(Difference listings)
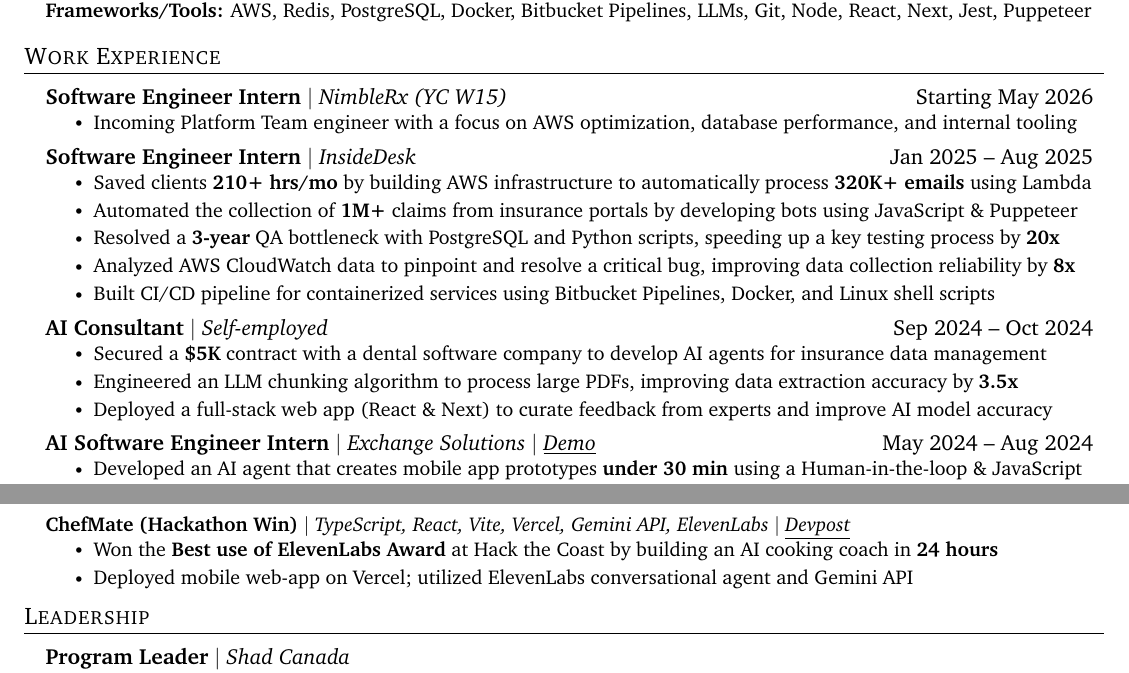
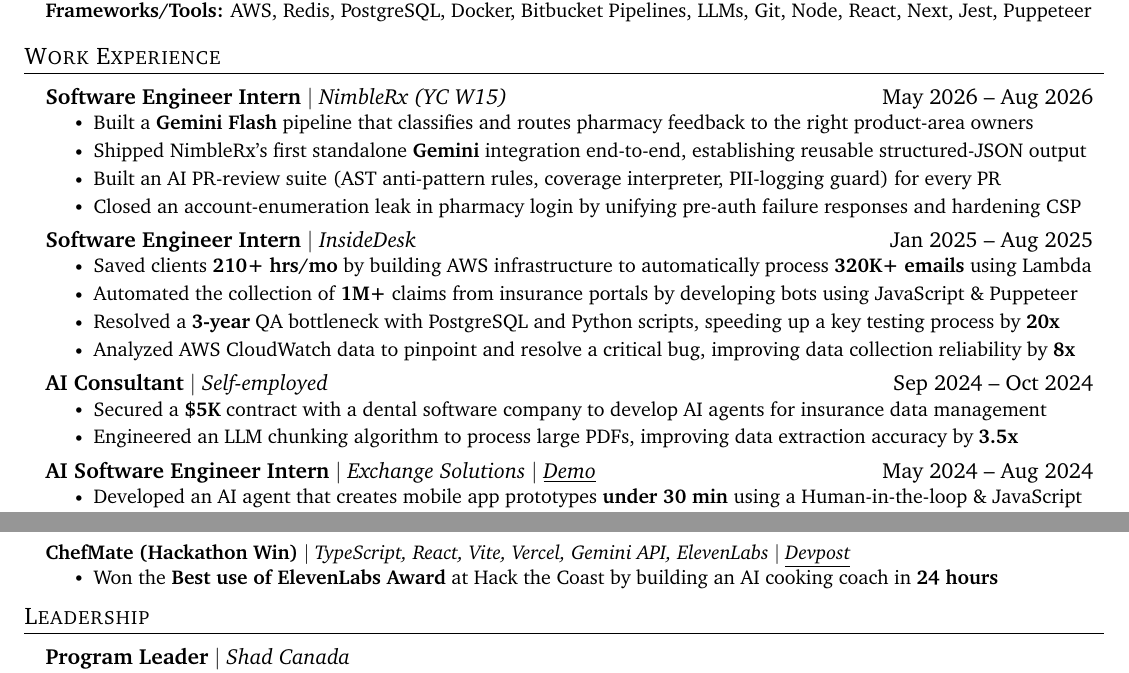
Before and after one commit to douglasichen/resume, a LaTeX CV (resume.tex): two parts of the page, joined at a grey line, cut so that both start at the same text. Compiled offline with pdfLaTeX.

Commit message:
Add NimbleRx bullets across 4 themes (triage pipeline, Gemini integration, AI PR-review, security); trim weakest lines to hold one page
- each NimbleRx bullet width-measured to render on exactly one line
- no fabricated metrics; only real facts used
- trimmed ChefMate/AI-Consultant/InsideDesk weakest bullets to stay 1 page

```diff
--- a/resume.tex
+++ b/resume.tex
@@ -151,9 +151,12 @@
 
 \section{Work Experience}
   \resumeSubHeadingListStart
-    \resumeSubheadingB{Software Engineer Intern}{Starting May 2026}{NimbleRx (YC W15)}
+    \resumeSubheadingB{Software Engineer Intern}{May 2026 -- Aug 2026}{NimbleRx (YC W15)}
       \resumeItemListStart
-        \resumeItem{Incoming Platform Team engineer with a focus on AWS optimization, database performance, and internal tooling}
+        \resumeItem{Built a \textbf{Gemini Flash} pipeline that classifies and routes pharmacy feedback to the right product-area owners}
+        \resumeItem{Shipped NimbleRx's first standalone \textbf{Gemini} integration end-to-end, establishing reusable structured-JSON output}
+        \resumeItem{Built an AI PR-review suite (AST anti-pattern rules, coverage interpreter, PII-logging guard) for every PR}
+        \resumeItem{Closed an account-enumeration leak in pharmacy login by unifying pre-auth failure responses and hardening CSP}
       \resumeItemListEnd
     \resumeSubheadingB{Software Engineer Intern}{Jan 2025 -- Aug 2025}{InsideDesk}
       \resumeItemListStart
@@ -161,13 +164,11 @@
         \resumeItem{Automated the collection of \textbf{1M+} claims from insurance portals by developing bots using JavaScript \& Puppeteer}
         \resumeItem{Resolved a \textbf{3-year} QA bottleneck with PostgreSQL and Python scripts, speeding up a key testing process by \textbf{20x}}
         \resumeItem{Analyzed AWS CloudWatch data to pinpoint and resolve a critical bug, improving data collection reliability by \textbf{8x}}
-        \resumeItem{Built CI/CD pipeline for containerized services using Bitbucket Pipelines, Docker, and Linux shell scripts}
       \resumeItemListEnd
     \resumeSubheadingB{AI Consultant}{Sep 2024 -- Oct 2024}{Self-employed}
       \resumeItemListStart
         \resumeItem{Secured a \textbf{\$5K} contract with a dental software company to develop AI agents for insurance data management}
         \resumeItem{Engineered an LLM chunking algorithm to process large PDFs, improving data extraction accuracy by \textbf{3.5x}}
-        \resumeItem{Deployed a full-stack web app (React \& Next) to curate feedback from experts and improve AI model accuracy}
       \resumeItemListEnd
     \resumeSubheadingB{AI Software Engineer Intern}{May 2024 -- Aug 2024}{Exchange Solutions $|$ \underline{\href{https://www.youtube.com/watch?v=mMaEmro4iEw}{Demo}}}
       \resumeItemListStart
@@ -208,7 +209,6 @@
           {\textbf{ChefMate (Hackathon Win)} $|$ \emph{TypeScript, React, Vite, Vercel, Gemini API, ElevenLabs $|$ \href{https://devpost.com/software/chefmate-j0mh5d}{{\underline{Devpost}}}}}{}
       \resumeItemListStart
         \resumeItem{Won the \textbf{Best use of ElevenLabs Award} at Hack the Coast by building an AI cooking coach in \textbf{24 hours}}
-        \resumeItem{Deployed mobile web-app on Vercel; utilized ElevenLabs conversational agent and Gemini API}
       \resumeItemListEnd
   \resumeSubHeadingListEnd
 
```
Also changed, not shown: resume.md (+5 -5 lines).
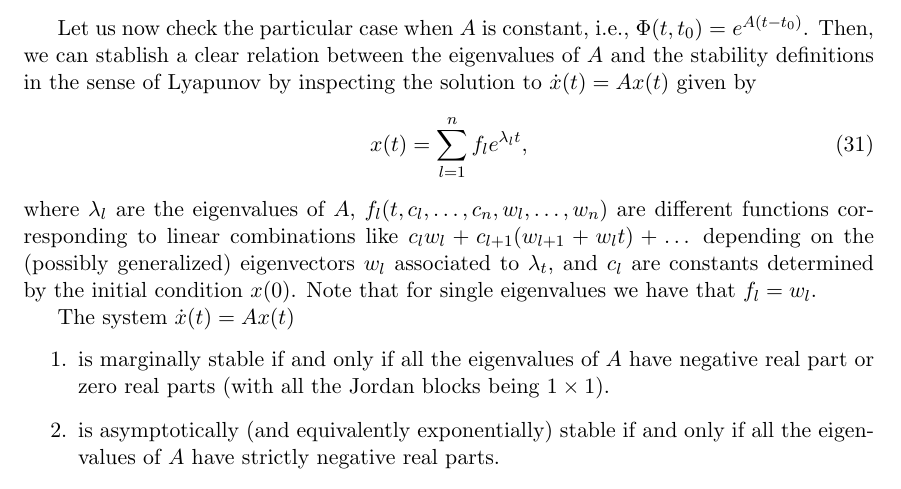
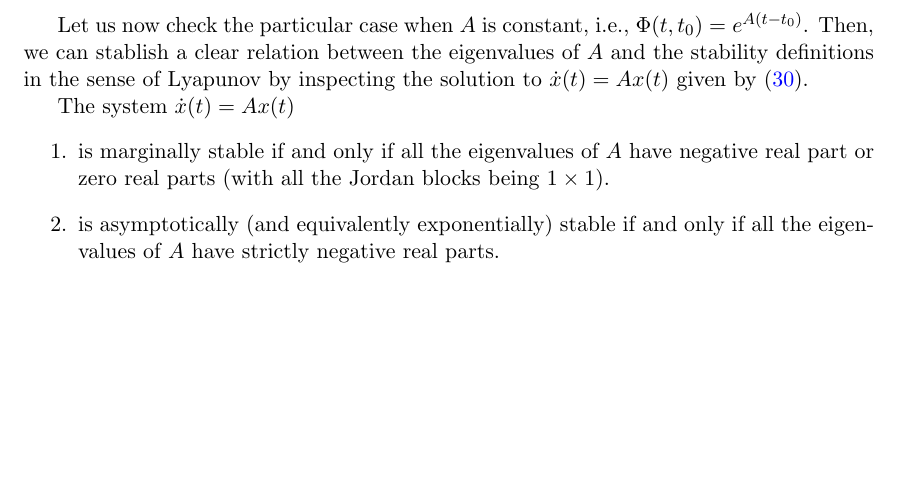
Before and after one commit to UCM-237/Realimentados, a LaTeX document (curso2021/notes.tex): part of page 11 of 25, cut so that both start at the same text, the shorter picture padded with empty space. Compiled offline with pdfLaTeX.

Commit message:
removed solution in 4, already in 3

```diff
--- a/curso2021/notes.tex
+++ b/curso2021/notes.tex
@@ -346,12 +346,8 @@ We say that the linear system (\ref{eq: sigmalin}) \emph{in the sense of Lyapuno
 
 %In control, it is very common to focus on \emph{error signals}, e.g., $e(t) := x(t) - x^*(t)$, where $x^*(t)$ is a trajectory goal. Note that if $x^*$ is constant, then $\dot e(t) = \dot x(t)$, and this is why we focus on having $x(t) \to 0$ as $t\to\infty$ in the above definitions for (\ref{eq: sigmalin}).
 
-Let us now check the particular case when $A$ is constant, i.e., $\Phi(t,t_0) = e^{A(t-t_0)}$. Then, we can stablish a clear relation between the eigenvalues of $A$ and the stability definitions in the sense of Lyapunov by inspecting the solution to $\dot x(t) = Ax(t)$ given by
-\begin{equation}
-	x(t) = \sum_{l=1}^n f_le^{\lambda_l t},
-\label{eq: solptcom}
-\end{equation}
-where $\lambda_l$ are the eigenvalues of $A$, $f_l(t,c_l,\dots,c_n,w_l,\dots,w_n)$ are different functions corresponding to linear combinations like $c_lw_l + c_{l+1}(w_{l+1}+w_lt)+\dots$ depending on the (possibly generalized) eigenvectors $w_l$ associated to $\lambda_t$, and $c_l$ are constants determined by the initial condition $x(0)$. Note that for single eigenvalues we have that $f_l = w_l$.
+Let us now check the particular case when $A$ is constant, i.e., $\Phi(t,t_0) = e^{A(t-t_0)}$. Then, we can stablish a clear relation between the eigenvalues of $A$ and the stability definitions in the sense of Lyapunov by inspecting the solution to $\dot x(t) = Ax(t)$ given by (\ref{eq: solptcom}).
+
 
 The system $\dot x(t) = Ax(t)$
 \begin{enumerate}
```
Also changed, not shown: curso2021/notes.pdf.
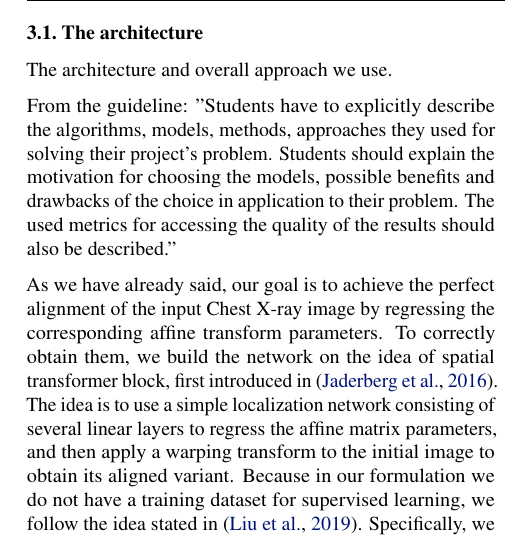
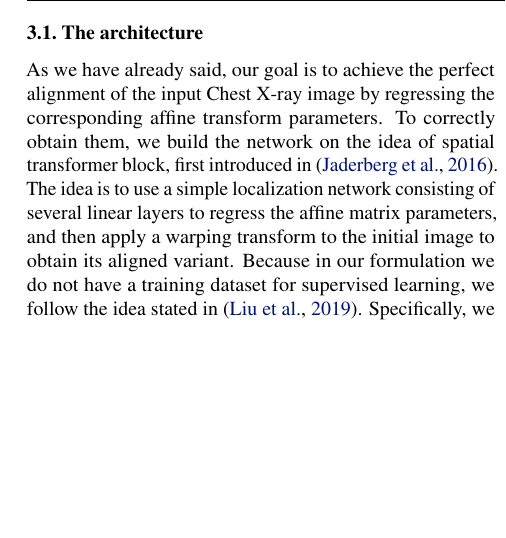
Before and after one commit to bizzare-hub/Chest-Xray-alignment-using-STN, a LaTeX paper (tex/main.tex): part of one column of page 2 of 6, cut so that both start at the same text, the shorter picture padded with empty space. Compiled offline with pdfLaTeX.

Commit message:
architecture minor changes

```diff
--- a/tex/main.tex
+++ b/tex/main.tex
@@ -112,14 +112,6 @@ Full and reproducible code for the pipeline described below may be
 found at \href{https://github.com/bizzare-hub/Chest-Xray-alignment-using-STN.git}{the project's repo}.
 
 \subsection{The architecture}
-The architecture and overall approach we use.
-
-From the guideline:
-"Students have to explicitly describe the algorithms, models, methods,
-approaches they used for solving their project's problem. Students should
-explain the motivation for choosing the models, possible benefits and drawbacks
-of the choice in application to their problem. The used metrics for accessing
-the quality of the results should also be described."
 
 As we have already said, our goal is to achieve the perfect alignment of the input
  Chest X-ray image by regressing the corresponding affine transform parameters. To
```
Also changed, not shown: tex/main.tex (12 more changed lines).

Work item |
Return, from the data, each line that has the word "Deployed" in it.

Problem solution |
-        \resumeItem{Deployed a full-stack web app (React \& Next) to curate feedback from experts and improve AI model accuracy}
-        \resumeItem{Deployed mobile web-app on Vercel; utilized ElevenLabs conversational agent and Gemini API}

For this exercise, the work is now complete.